See more from this Session: Soil Carbon Dynamics in Forest Soils
The primary measure of system effectiveness has been the ability of the system to sequester carbon, measured by assessing survival and growth response of plants within the CCWESTRS project. Additionally, site soils and subsurface materials are being evaluated for their effectiveness at treating the irrigation water for various pollutants. As early as three years after the initial field planting, American sycamore biomass had increased significantly as a function of greater mulch depth and total irrigation. Sweet gums have not exhibited a similar response. Below-ground carbon stocks decreased initially primarily due to the conversion from grasses and forbs to trees, but this trend has slowly reversed. The greatest changes in soil chemistry across the site have been due to the use of FGD gypsum mulch and ash pond irrigation water which has resulted in higher levels of calcium and sulfur with depth.
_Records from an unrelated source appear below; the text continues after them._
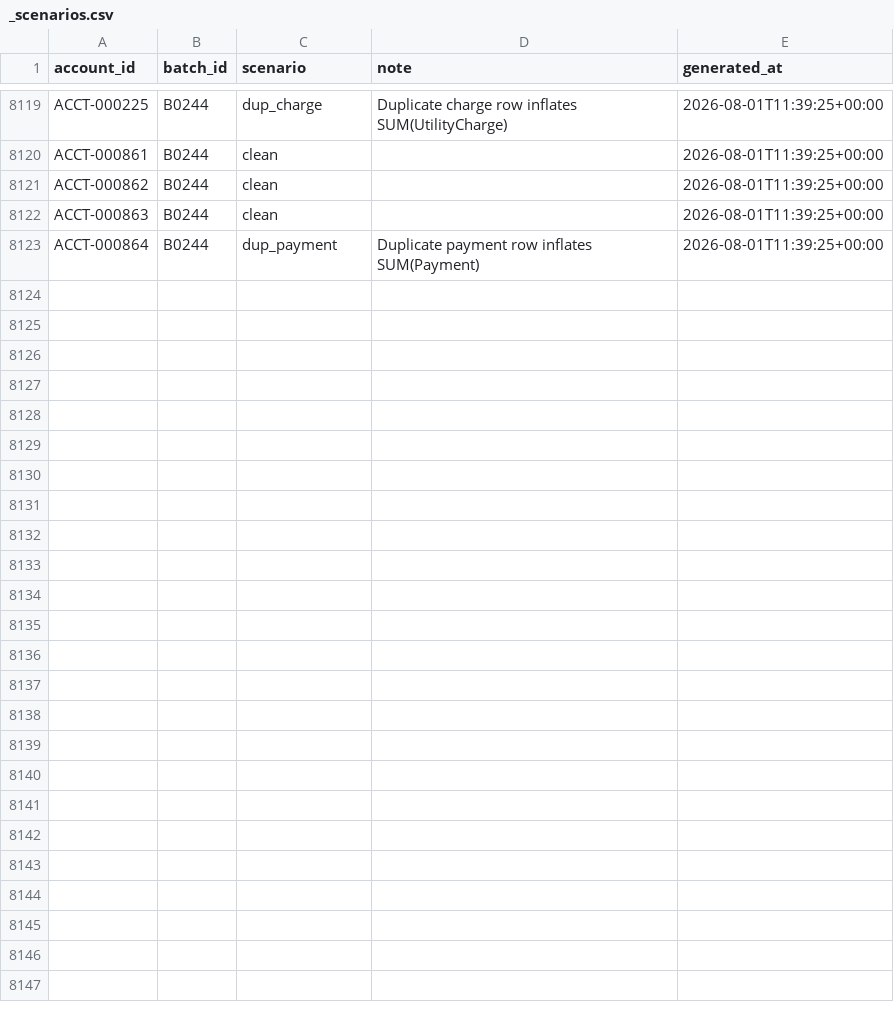
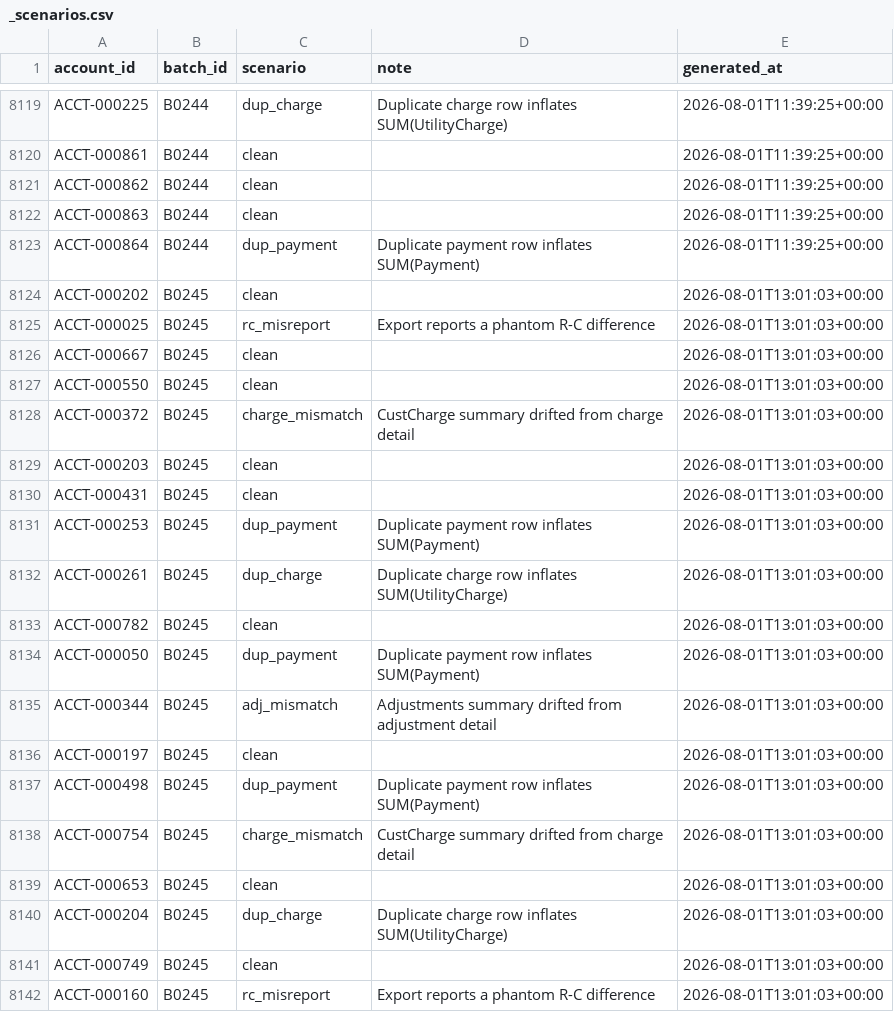
Before and after one commit to jelendu/remit-reconciliation-engine, a CSV file: data_gen/output/_scenarios.csv, drawn as a sheet; only a part is shown, gaps mark what is left out; the diff covers the shown part only; the diff names each change by its address in the sheet, - before the commit and + after, or states it on an @@ line.

```diff
--- a/data_gen/output/_scenarios.csv
+++ b/data_gen/output/_scenarios.csv
+row 8124: ACCT-000202 | B0245 | clean |  | 2026-08-01T13:01:03+00:00
+row 8125: ACCT-000025 | B0245 | rc_misreport | Export reports a phantom R-C difference | 2026-08-01T13:01:03+00:00
+row 8126: ACCT-000667 | B0245 | clean |  | 2026-08-01T13:01:03+00:00
+row 8127: ACCT-000550 | B0245 | clean |  | 2026-08-01T13:01:03+00:00
+row 8128: ACCT-000372 | B0245 | charge_mismatch | CustCharge summary drifted from charge detail | 2026-08-01T13:01:03+00:00
+row 8129: ACCT-000203 | B0245 | clean |  | 2026-08-01T13:01:03+00:00
+row 8130: ACCT-000431 | B0245 | clean |  | 2026-08-01T13:01:03+00:00
+row 8131: ACCT-000253 | B0245 | dup_payment | Duplicate payment row inflates SUM(Payment) | 2026-08-01T13:01:03+00:00
+row 8132: ACCT-000261 | B0245 | dup_charge | Duplicate charge row inflates SUM(UtilityCharge) | 2026-08-01T13:01:03+00:00
+row 8133: ACCT-000782 | B0245 | clean |  | 2026-08-01T13:01:03+00:00
+row 8134: ACCT-000050 | B0245 | dup_payment | Duplicate payment row inflates SUM(Payment) | 2026-08-01T13:01:03+00:00
+row 8135: ACCT-000344 | B0245 | adj_mismatch | Adjustments summary drifted from adjustment detail | 2026-08-01T13:01:03+00:00
+row 8136: ACCT-000197 | B0245 | clean |  | 2026-08-01T13:01:03+00:00
+row 8137: ACCT-000498 | B0245 | dup_payment | Duplicate payment row inflates SUM(Payment) | 2026-08-01T13:01:03+00:00
+row 8138: ACCT-000754 | B0245 | charge_mismatch | CustCharge summary drifted from charge detail | 2026-08-01T13:01:03+00:00
+row 8139: ACCT-000653 | B0245 | clean |  | 2026-08-01T13:01:03+00:00
+row 8140: ACCT-000204 | B0245 | dup_charge | Duplicate charge row inflates SUM(UtilityCharge) | 2026-08-01T13:01:03+00:00
+row 8141: ACCT-000749 | B0245 | clean |  | 2026-08-01T13:01:03+00:00
+row 8142: ACCT-000160 | B0245 | rc_misreport | Export reports a phantom R-C difference | 2026-08-01T13:01:03+00:00
```
Also changed, not shown: 14 added rows elsewhere in this file, data_gen/output/adjustment_amts.csv, data_gen/output/adjustments.csv, 17 other files.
Although boron levels in the irrigation water have reached concentrations as high as 8 mg/l and some leaf tissue concentrations have exceeded 250 ppm, very little toxicity symptoms have appeared in either tree species.